- Brief -
Repeat the entries without change, omitting the pictures.

- Data to process -
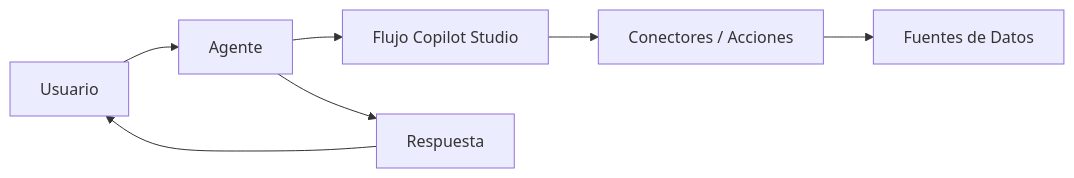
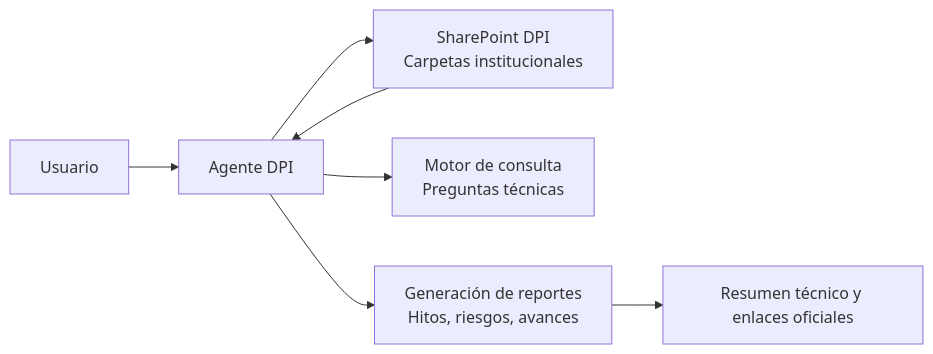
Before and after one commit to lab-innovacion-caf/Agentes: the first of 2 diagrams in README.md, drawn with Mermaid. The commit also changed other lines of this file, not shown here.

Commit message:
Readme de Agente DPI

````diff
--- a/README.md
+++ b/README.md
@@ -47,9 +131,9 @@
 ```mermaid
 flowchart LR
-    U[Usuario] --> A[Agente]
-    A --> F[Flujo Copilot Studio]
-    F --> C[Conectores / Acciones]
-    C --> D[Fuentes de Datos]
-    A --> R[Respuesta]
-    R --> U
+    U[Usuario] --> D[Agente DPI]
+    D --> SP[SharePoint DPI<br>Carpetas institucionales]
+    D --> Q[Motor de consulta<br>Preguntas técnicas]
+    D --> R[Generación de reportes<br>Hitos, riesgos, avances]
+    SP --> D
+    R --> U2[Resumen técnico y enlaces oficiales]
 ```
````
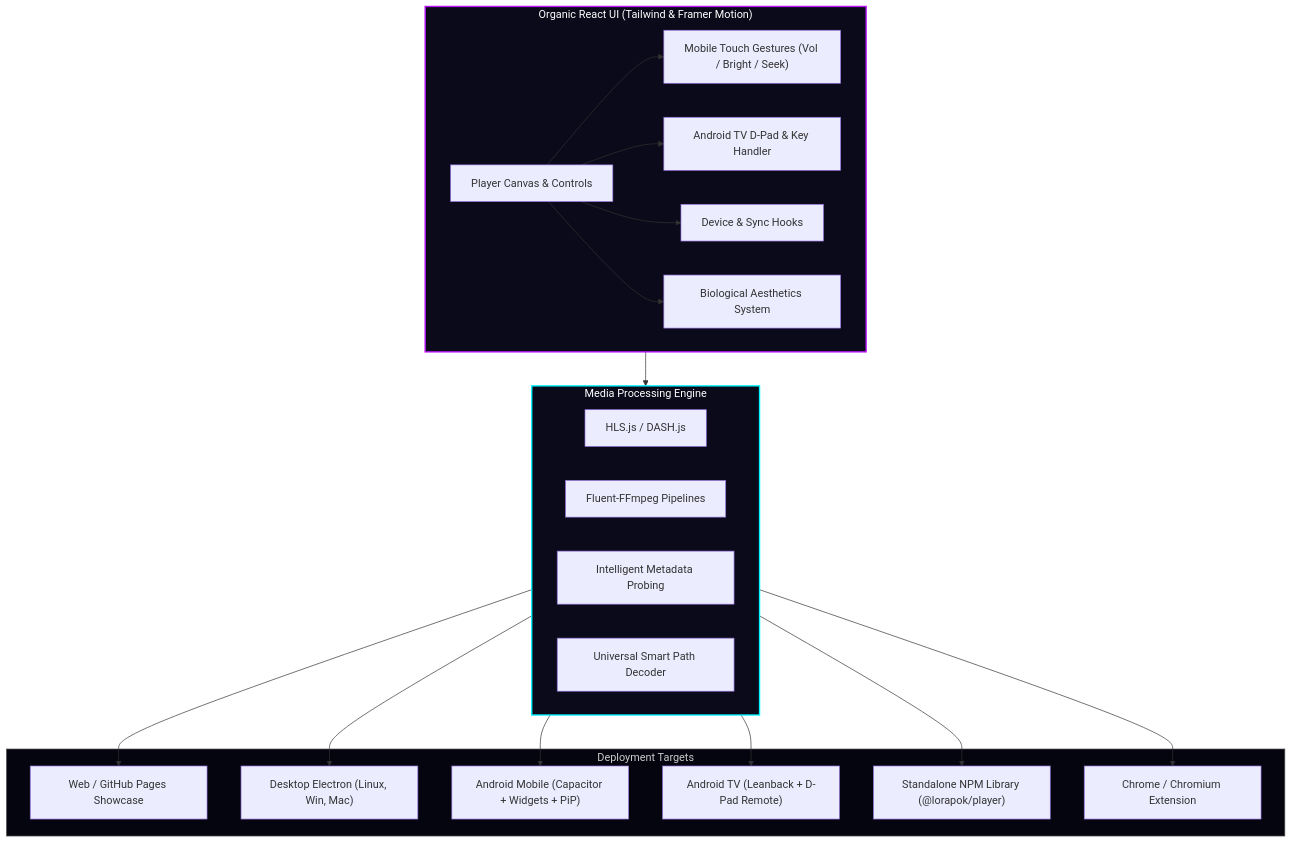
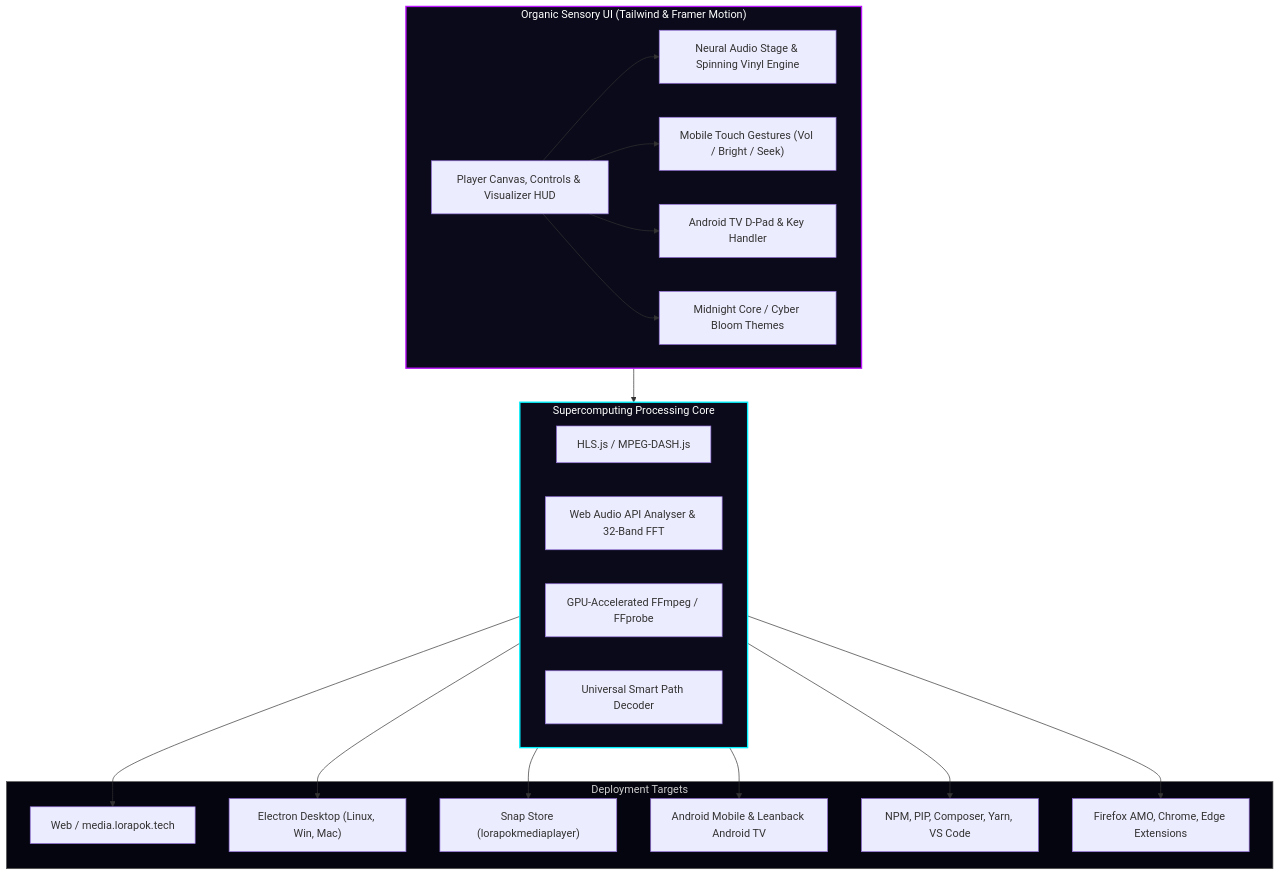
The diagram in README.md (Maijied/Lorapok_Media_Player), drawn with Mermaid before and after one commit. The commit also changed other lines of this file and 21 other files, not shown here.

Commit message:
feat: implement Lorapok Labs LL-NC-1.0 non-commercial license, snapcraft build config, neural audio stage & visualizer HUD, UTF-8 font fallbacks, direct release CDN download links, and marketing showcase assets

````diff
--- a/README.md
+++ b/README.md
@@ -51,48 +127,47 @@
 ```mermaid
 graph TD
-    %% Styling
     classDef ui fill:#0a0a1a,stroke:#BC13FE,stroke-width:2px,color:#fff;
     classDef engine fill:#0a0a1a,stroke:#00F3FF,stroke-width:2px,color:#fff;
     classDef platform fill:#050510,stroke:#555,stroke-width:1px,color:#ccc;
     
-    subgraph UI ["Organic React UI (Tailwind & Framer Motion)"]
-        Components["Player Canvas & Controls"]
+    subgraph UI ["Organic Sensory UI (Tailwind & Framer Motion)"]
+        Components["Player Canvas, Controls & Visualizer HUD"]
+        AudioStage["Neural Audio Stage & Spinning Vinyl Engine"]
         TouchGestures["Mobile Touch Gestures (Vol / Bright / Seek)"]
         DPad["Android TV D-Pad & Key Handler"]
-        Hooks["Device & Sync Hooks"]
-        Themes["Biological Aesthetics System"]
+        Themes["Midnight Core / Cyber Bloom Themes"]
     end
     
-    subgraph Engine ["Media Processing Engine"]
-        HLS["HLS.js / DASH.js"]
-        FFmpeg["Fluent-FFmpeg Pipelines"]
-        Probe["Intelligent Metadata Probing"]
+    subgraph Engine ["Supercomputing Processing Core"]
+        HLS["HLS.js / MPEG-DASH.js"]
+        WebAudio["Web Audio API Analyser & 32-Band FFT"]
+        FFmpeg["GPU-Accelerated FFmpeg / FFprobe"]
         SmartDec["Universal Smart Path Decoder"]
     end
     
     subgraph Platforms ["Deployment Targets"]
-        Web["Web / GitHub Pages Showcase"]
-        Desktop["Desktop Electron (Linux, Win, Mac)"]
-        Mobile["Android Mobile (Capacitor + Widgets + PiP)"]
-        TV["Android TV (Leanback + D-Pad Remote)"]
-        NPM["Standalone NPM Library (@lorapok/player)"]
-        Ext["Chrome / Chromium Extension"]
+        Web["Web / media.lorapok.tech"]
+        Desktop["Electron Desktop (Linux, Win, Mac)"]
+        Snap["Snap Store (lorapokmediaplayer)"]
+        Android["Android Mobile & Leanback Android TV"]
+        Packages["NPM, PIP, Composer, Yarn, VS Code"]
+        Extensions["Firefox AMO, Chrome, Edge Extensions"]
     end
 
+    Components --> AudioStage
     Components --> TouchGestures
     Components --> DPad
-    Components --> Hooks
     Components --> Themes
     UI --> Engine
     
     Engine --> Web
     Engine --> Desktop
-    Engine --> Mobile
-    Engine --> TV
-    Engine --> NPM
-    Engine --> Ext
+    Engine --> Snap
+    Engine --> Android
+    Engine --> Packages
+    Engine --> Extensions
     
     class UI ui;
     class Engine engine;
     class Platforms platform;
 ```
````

- Output of the exercise -
Before and after one commit to lab-innovacion-caf/Agentes: the first of 2 diagrams in README.md, drawn with Mermaid. The commit also changed other lines of this file, not shown here.

Commit message:
Readme de Agente DPI

````diff
--- a/README.md
+++ b/README.md
@@ -47,9 +131,9 @@
 ```mermaid
 flowchart LR
-    U[Usuario] --> A[Agente]
-    A --> F[Flujo Copilot Studio]
-    F --> C[Conectores / Acciones]
-    C --> D[Fuentes de Datos]
-    A --> R[Respuesta]
-    R --> U
+    U[Usuario] --> D[Agente DPI]
+    D --> SP[SharePoint DPI<br>Carpetas institucionales]
+    D --> Q[Motor de consulta<br>Preguntas técnicas]
+    D --> R[Generación de reportes<br>Hitos, riesgos, avances]
+    SP --> D
+    R --> U2[Resumen técnico y enlaces oficiales]
 ```
````
The diagram in README.md (Maijied/Lorapok_Media_Player), drawn with Mermaid before and after one commit. The commit also changed other lines of this file and 21 other files, not shown here.

Commit message:
feat: implement Lorapok Labs LL-NC-1.0 non-commercial license, snapcraft build config, neural audio stage & visualizer HUD, UTF-8 font fallbacks, direct release CDN download links, and marketing showcase assets

````diff
--- a/README.md
+++ b/README.md
@@ -51,48 +127,47 @@
 ```mermaid
 graph TD
-    %% Styling
     classDef ui fill:#0a0a1a,stroke:#BC13FE,stroke-width:2px,color:#fff;
     classDef engine fill:#0a0a1a,stroke:#00F3FF,stroke-width:2px,color:#fff;
     classDef platform fill:#050510,stroke:#555,stroke-width:1px,color:#ccc;
     
-    subgraph UI ["Organic React UI (Tailwind & Framer Motion)"]
-        Components["Player Canvas & Controls"]
+    subgraph UI ["Organic Sensory UI (Tailwind & Framer Motion)"]
+        Components["Player Canvas, Controls & Visualizer HUD"]
+        AudioStage["Neural Audio Stage & Spinning Vinyl Engine"]
         TouchGestures["Mobile Touch Gestures (Vol / Bright / Seek)"]
         DPad["Android TV D-Pad & Key Handler"]
-        Hooks["Device & Sync Hooks"]
-        Themes["Biological Aesthetics System"]
+        Themes["Midnight Core / Cyber Bloom Themes"]
     end
     
-    subgraph Engine ["Media Processing Engine"]
-        HLS["HLS.js / DASH.js"]
-        FFmpeg["Fluent-FFmpeg Pipelines"]
-        Probe["Intelligent Metadata Probing"]
+    subgraph Engine ["Supercomputing Processing Core"]
+        HLS["HLS.js / MPEG-DASH.js"]
+        WebAudio["Web Audio API Analyser & 32-Band FFT"]
+        FFmpeg["GPU-Accelerated FFmpeg / FFprobe"]
         SmartDec["Universal Smart Path Decoder"]
     end
     
     subgraph Platforms ["Deployment Targets"]
-        Web["Web / GitHub Pages Showcase"]
-        Desktop["Desktop Electron (Linux, Win, Mac)"]
-        Mobile["Android Mobile (Capacitor + Widgets + PiP)"]
-        TV["Android TV (Leanback + D-Pad Remote)"]
-        NPM["Standalone NPM Library (@lorapok/player)"]
-        Ext["Chrome / Chromium Extension"]
+        Web["Web / media.lorapok.tech"]
+        Desktop["Electron Desktop (Linux, Win, Mac)"]
+        Snap["Snap Store (lorapokmediaplayer)"]
+        Android["Android Mobile & Leanback Android TV"]
+        Packages["NPM, PIP, Composer, Yarn, VS Code"]
+        Extensions["Firefox AMO, Chrome, Edge Extensions"]
     end
 
+    Components --> AudioStage
     Components --> TouchGestures
     Components --> DPad
-    Components --> Hooks
     Components --> Themes
     UI --> Engine
     
     Engine --> Web
     Engine --> Desktop
-    Engine --> Mobile
-    Engine --> TV
-    Engine --> NPM
-    Engine --> Ext
+    Engine --> Snap
+    Engine --> Android
+    Engine --> Packages
+    Engine --> Extensions
     
     class UI ui;
     class Engine engine;
     class Platforms platform;
 ```
````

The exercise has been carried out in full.